In regards to the Chicago case, Agresti and Smith (2010) state that “in 2005, 96% of the firearm murder victims were killed with handguns.”Chicago overturned this law in June of 2010. Once again we see how ineffective handgun bans are. These laws made it illegal to own handguns, but that did not stop murders from happening nor did it protect people in any way.
Handgun bans fail to protect people, and in fact, may put people in greater danger because they prevent people from using handguns as an effective means of self-defense. When an individual is responsible and trained properly, handguns are easily the most effective form of self-defense, and a handgun ban takes this option away from them. John Stossel (2008), who is a nationally syndicated newspaper columnist, as well as a journalist and reporter for Fox News Channel, explains that laws against guns are really laws against self-defense, and mandatory gun-free zones are in actuality free crime zones. Handgun bans will not stop criminals from acquiring guns; they will, however, prevent a law abiding citizen from buying a gun for self-defense. While he may be a little extreme in stating that laws against guns are laws against self-defense, he does make a good point. Banning handguns leaves citizens with less self-defense options. When people are stripped of the most effective form of self-defense, they are vulnerable, and this is a serious problem. Stossel (2008) is right about gun bans preventing law abiding citizens from using guns in self-defense, and this gives the advantage to the criminal. A law abiding citizen will not break the law and own a handgun if they are banned, but a criminal will. If an individual desires to rob a bank or murder someone, he or she is not going to be worried about breaking a gun ordinance. Handgun bans remove an extremely valuable self-defense method from citizens, which leaves them even more vulnerable. It is possible that in banning handguns we are missing the real point.
Another reason why handgun bans fail to protect people is because they do not deal with the real issue. The real issue behind handgun crimes and violence is not the handgun itself, but rather the owner of the gun. According to surveys, as of 2010, there were roughly 300 million firearms owned by citizens in the United States.
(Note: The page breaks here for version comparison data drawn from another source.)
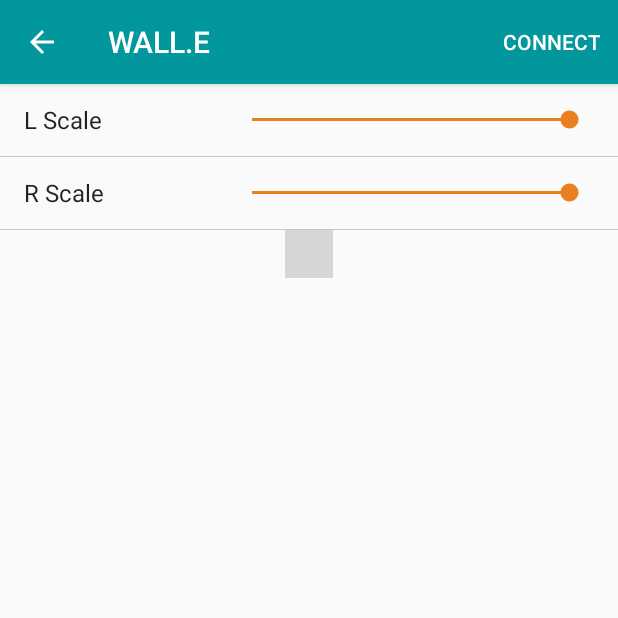
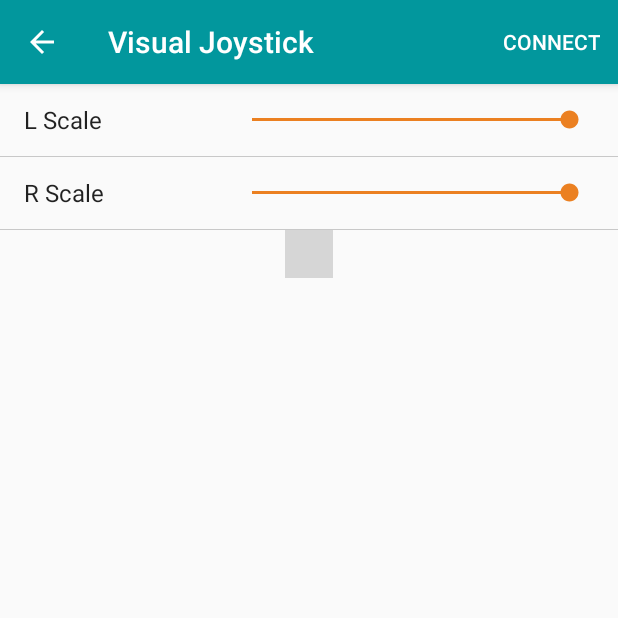
Before and after one commit to xujiaao/android-firmata, an Android app: the VisualJoystickActivity screen opened directly, with no data from a screen before it, after a tap on "CONNECT", on a phone screen of 412 x 824 dp, the top half of it. Run offline under Robolectric (Android 15) with nearby library versions, the phone set to English and light mode, and no system bars; plain views replace JoystickView; network calls fail; 9 statements that could not run were skipped; grey boxes are pictures that could not be loaded.

Commit message:
Initial Commit

```diff
--- a/android-firmata-sample/src/main/AndroidManifest.xml
+++ b/android-firmata-sample/src/main/AndroidManifest.xml
@@ -158,8 +158,8 @@
         <!-- *********************************************************************************** -->
 
         <activity
-            android:name=".others.WallEActivity"
-            android:label="@string/title_others_wall_e">
+            android:name=".others.VisualJoystickActivity"
+            android:label="@string/title_others_visual_joystick">
 
             <intent-filter>
                 <action android:name="android.intent.action.VIEW" />
--- a/android-firmata-sample/src/main/java/com/xujiaao/android/firmata/sample/others/WallEActivity.kt
+++ b/android-firmata-sample/src/main/java/com/xujiaao/android/firmata/sample/others/VisualJoystickActivity.kt
@@ -1,36 +1,34 @@
 package com.xujiaao.android.firmata.sample.others
 
 import android.os.Bundle
-import android.util.Log
 import com.xujiaao.android.firmata.board.Board
 import com.xujiaao.android.firmata.board.BoardWrapper
 import com.xujiaao.android.firmata.board.driver.Motor
-import com.xujiaao.android.firmata.board.dumpProfile
 import com.xujiaao.android.firmata.sample.R
 import com.xujiaao.android.firmata.sample.SampleActivity
-import kotlinx.android.synthetic.main.activity_others_wall_e.*
+import kotlinx.android.synthetic.main.activity_others_visual_joystick.*
 
-private const val SP_NAME = "sample_wall_e"
+private const val SP_NAME = "sample_visual_joystick"
 private const val SP_KEY_SCALE_L = "scale_l"
 private const val SP_KEY_SCALE_R = "scale_r"
 
 private const val DEFAULT_SCALE_L = 1F
 private const val DEFAULT_SCALE_R = 1F
 
-class WallEActivity : SampleActivity() {
+class VisualJoystickActivity : SampleActivity() {
 
-    private var mWallE: WallEBoard? = null
+    private var mVisualJoystickBoard: VisualJoystickBoard? = null
 
     override fun onCreate(savedInstanceState: Bundle?) {
         super.onCreate(savedInstanceState)
-        setContentView(R.layout.activity_others_wall_e)
+        setContentView(R.layout.activity_others_visual_joystick)
 
         val sp = getSharedPreferences(SP_NAME, MODE_PRIVATE)
         scale_l.progress = (sp.getFloat(SP_KEY_SCALE_L, DEFAULT_SCALE_L) * scale_l.max).toInt()
         scale_r.progress = (sp.getFloat(SP_KEY_SCALE_R, DEFAULT_SCALE_R) * scale_r.max).toInt()
 
         joystick.setOnMoveListener { angle, strength ->
-            mWallE?.setMotor(
+            mVisualJoystickBoard?.setMotor(
                 radians = Math.toRadians(angle.toDouble()),
                 strength = strength / 100.0,
                 scaleL = scale_l.progress.toDouble() / scale_l.max,
@@ -49,22 +47,18 @@ class WallEActivity : SampleActivity() {
     }
 
     override fun onBoardConnected(board: Board) {
-        mWallE = WallEBoard(board)
+        mVisualJoystickBoard = VisualJoystickBoard(board)
     }
 
     override fun onBoardDisconnected() {
-        mWallE = null
+        mVisualJoystickBoard = null
     }
 }
 
-private class WallEBoard(board: Board) : BoardWrapper(board) {
+private class VisualJoystickBoard(board: Board) : BoardWrapper(board) {
 
     private val mMotorL = Motor(pwm = 6, dir = 7, cdir = 8)
     private val mMotorR = Motor(pwm = 11, dir = 10, cdir = 9)
-
-    init {
-        Log.d("WallE", dumpProfile())
-    }
 
     fun setMotor(radians: Double, strength: Double, scaleL: Double, scaleR: Double) {
         val x = Math.cos(radians)
--- a/android-firmata-sample/src/main/res/layout/activity_others_wall_e.xml
+++ b/android-firmata-sample/src/main/res/layout/activity_others_visual_joystick.xml
@@ -7,7 +7,7 @@
 
     <com.xujiaao.android.firmata.sample.TipsView
         style="@style/Sample.Tips"
-        app:tips="@array/tips_others_wall_e" />
+        app:tips="@array/tips_others_visual_joystick" />
 
     <LinearLayout style="@style/Sample.Action.Container">
 
--- a/android-firmata-sample/src/main/res/values/strings.xml
+++ b/android-firmata-sample/src/main/res/values/strings.xml
@@ -19,7 +19,7 @@
 
     <string name="title_joystick">Joystick</string>
 
-    <string name="title_others_wall_e">WALL.E</string>
+    <string name="title_others_visual_joystick">Visual Joystick</string>
 
     <string name="menu_transport">Transport</string>
     <string name="menu_reset">Reset</string>
@@ -77,7 +77,7 @@
     <!-- Tips (Others) -->
     <!-- *************************************************************************************** -->
 
-    <string-array name="tips_others_wall_e">
+    <string-array name="tips_others_visual_joystick">
         <item>L Motor - in1: D8, in2: D7,  pwm: D6</item>
         <item>R Motor - in1: D9, in2: D10, pwm: D11</item>
     </string-array>
```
Of those 300 million, approximately 100 million were handguns, and 67% of those gun owners said they had guns for self- defense, 66% said they used their guns for hunting, and 41% for target shooting (Agresti & Smith, 2010). During the year 2008, approximately 436,000 violent crimes were committed by an assailant who was visibly carrying a gun (Agresti & Smith, 2010). A study conducted during the year 2000 showed that U.S. citizens use guns to defend themselves roughly 989,983 times a year (Agresti & Smith, 2010). These statistics show several different uses for guns, and that guns can be used for negative or positive reasons. It is the operator of the handgun who determines whether it will be used as recreation, such as target shooting and hunting or as a murder weapon or as self-defense. It is sad to see the way society views handguns as an awful epidemic, but laws banning handguns are missing the point. Laws cannot make the decision of how the handgun will be used for the owner of a handgun. It still comes down to the person holding the gun, and that is something a ban cannot change.
Most people understand that something is wrong, and that turning a blind eye to the violence involving handguns is not the answer, but neither is banning them. Handgun bans are ineffective, they prevent a citizen from the most effective means of self- defense, and they do not solve the real problem, which is the person who owns the gun. It comes down to responsibility. Each person who chooses to own a handgun must be personally responsible for the ways the gun is used. The government is responsible to protect its citizens; no one has the perfect answer for the handgun violence problem, but the one certain thing is that banning handguns is not the answer.